Full Speed Ahead: Organize Your Work Tasks Around Your Energy Levels
You’re not alone if your work week begins with the Monday blues and ends in Friday elation. This is because energy levels and productivity change as the week wears on. You may not like returning to work Monday, but it’s likely to be one of your freshest days. Friday, however, is full of distractions and weekend daydreams. To ensure your best productivity, it’s important to schedule tasks in a way that matches the likely moods and energy levels of both yourself and your coworkers.
A cup of hot coffee and a planning session are the best ways to handle the harsh reality of Monday mornings. Start by planning and scheduling the rest of your week using the daily tips provided here. Remember to incorporate any loose ends from last week into your plans.

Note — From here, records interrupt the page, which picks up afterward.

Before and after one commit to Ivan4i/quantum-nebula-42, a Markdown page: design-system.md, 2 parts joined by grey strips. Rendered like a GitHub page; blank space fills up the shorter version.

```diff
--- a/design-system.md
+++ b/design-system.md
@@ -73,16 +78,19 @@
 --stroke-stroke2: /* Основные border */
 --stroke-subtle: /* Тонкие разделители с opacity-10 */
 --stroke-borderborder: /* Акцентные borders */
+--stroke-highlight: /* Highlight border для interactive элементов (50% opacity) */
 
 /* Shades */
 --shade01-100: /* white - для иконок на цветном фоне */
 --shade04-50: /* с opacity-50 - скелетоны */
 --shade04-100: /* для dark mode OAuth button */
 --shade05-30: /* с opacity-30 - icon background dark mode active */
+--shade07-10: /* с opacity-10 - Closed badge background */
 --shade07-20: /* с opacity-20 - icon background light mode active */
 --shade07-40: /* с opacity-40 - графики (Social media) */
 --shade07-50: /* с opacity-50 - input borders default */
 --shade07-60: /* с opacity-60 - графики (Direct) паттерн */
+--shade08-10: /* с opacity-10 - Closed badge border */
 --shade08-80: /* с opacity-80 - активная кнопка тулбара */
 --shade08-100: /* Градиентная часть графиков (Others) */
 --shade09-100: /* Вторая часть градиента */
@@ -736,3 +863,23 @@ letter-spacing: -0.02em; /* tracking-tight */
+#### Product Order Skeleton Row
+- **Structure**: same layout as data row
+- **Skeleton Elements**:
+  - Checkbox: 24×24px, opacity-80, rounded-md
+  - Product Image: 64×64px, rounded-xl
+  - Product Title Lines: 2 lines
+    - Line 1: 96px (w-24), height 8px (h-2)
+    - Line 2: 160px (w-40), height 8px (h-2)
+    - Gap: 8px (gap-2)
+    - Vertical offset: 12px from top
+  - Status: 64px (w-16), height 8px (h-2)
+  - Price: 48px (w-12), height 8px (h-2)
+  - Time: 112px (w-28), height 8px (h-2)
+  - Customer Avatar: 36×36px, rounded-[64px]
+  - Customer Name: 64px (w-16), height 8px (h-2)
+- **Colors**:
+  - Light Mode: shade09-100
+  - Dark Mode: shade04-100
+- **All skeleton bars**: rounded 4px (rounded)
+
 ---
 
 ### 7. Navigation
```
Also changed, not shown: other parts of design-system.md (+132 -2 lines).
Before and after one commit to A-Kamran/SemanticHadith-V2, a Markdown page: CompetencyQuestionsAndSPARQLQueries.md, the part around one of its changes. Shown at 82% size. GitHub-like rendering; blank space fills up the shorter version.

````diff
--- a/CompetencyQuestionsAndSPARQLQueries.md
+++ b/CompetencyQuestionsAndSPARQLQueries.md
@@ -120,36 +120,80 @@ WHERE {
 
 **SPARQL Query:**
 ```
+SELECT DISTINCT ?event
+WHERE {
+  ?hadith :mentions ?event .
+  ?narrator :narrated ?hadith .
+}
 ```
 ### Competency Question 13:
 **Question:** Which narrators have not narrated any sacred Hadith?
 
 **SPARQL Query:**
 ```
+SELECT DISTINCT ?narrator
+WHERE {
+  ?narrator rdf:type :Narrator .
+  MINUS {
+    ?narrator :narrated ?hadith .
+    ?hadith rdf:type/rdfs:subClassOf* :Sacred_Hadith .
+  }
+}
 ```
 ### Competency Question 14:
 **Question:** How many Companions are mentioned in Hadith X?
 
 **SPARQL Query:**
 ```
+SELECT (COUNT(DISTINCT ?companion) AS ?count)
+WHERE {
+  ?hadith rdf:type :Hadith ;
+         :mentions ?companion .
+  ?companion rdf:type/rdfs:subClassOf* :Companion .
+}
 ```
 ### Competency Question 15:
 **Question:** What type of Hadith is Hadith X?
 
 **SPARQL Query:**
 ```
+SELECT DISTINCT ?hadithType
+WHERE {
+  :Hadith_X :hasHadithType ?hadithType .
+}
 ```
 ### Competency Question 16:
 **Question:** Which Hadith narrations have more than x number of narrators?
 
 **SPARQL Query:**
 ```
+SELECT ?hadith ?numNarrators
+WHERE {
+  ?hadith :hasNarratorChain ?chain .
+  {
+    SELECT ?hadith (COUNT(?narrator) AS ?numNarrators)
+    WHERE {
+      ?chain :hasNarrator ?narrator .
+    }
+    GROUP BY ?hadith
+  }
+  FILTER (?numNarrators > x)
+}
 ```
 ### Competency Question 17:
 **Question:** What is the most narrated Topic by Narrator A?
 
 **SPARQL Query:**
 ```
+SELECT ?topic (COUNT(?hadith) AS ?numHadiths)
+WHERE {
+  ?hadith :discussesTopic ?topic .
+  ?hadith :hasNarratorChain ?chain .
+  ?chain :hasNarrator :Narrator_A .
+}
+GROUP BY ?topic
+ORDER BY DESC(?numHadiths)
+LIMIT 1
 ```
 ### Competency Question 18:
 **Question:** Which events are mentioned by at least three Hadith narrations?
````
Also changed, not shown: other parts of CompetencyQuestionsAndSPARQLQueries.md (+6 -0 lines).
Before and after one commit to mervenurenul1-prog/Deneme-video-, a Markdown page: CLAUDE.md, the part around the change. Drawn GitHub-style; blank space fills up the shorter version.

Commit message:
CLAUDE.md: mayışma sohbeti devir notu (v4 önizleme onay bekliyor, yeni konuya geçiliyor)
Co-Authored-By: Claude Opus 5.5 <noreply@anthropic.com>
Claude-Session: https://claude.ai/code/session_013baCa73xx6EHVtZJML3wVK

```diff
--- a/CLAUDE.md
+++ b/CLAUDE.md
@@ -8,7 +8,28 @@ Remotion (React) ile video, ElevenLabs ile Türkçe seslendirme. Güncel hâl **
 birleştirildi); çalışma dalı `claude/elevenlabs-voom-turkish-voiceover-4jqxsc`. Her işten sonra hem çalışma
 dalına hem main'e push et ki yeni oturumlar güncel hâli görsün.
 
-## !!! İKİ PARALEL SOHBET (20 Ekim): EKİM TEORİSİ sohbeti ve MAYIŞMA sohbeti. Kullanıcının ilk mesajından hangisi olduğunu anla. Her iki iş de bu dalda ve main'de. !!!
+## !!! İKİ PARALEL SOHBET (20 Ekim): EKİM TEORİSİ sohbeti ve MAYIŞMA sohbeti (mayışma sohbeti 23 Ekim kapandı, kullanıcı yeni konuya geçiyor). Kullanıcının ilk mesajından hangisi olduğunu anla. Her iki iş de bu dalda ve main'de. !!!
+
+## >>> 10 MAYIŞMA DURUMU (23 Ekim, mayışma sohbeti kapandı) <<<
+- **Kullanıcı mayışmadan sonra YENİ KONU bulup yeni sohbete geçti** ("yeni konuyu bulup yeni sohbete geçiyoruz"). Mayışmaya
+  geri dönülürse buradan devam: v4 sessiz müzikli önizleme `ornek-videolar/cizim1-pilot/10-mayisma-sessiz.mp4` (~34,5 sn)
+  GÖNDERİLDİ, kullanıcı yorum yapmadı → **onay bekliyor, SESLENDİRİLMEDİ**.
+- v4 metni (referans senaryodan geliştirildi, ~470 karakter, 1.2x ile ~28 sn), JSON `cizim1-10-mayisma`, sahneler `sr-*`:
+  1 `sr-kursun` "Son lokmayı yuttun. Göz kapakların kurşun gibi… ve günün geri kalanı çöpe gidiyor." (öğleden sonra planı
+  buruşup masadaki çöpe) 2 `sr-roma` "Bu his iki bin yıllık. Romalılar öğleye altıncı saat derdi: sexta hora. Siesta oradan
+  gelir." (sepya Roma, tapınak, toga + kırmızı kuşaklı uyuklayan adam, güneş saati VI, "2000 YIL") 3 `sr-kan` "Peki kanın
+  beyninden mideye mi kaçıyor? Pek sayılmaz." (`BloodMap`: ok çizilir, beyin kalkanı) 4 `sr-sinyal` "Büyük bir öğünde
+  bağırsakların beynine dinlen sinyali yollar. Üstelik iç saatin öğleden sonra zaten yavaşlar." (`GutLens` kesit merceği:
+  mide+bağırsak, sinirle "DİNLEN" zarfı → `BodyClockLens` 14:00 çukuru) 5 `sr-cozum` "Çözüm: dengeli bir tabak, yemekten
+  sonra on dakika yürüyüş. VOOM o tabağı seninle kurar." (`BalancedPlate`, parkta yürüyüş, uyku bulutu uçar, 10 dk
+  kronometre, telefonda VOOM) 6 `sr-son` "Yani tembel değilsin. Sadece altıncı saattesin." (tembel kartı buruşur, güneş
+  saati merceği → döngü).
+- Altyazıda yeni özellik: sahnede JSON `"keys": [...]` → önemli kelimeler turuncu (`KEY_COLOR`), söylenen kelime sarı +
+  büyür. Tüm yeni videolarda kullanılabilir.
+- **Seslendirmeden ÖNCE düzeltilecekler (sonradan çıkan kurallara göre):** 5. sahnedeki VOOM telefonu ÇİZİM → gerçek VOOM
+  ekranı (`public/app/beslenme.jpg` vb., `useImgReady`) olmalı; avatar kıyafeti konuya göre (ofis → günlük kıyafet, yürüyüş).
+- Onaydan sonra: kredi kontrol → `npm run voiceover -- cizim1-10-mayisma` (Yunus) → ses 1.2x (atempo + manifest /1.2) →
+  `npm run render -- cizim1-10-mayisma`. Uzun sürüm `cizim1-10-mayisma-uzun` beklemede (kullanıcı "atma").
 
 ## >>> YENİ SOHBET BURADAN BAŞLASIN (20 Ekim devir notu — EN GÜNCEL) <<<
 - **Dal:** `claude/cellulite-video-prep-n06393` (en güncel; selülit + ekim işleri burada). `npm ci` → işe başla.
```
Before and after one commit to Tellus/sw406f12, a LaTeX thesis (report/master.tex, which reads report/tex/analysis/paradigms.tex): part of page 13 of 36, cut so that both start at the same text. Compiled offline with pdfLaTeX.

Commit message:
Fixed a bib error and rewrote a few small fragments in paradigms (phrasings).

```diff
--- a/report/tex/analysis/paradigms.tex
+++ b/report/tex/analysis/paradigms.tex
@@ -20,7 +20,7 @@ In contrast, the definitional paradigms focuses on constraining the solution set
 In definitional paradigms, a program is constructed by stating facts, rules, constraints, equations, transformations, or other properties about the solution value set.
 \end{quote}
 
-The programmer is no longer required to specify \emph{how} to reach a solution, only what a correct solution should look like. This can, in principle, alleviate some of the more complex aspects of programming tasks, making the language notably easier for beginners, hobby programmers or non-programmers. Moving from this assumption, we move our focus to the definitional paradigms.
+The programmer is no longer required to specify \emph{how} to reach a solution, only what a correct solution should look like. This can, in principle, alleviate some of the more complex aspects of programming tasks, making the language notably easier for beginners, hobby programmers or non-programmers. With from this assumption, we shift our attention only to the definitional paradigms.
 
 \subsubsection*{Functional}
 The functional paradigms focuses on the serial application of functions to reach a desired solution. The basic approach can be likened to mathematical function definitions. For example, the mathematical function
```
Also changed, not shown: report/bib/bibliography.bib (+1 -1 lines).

As you make plans and schedule the week ahead, your mind will start to focus on the job at hand. By Monday afternoon you’ll be back in the groove, preparing the items you’ll need for your upcoming tasks. You can also think through any expected problems you may encounter and find solutions to them before they happen. This early planning will also help you schedule meetings and brainstorming sessions before your colleagues fill their calendars.
Today is also a good day to catch up on email and phone messages. Starting your Monday with less demanding tasks will help your mind shift from rest mode into work mode so you’re ready to get the job done.
It’s go time! Tuesday is, according to 39% of human resource managers, the most productive day of the week. This is the day you are likely to be the most productive, so shake off your time wasters and jump into your most difficult and draining tasks with gusto.
Tuesday will be productive for others, too, so it’s a great time to hold important meetings and brainstorming sessions. This is also a good day to send critical emails, given that the email open rate on Tuesdays is 18%, higher than any other weekday.
Wednesday is best treated like a second Tuesday. This is a great time to collaborate with coworkers while avoiding the one who insists on emailing camel pictures to the office every hump day. It’s also a good time to keep Tuesday’s momentum going by finishing up projects that you didn’t quite get done. Take a few minutes to write a to-do list in them morning so nothing important slips through the cracks on your second day of peak focus.
You’ll also benefit from checking your progress on Wednesday. On Monday you made a plan for the week. Today you should make sure you’re still on track. If not, you have two days to accomplish your desired tasks for the week.
Thriving on Thursday
Thursdays are often cited as the most stressful day of the week. On Thursdays, both your energy levels and the work week are winding down.
Keep an eye on your motivation and stress levels every Thursday. If you’re feeling burned out, include some stress relief activities in your schedule. Try working in a different space for a change of scenery, taking a walk at lunch or quietly meditating for a few minutes at your desk. Thursday is a good day for both simple tasks and anything still hanging that you know you aren’t going to want to do on Friday.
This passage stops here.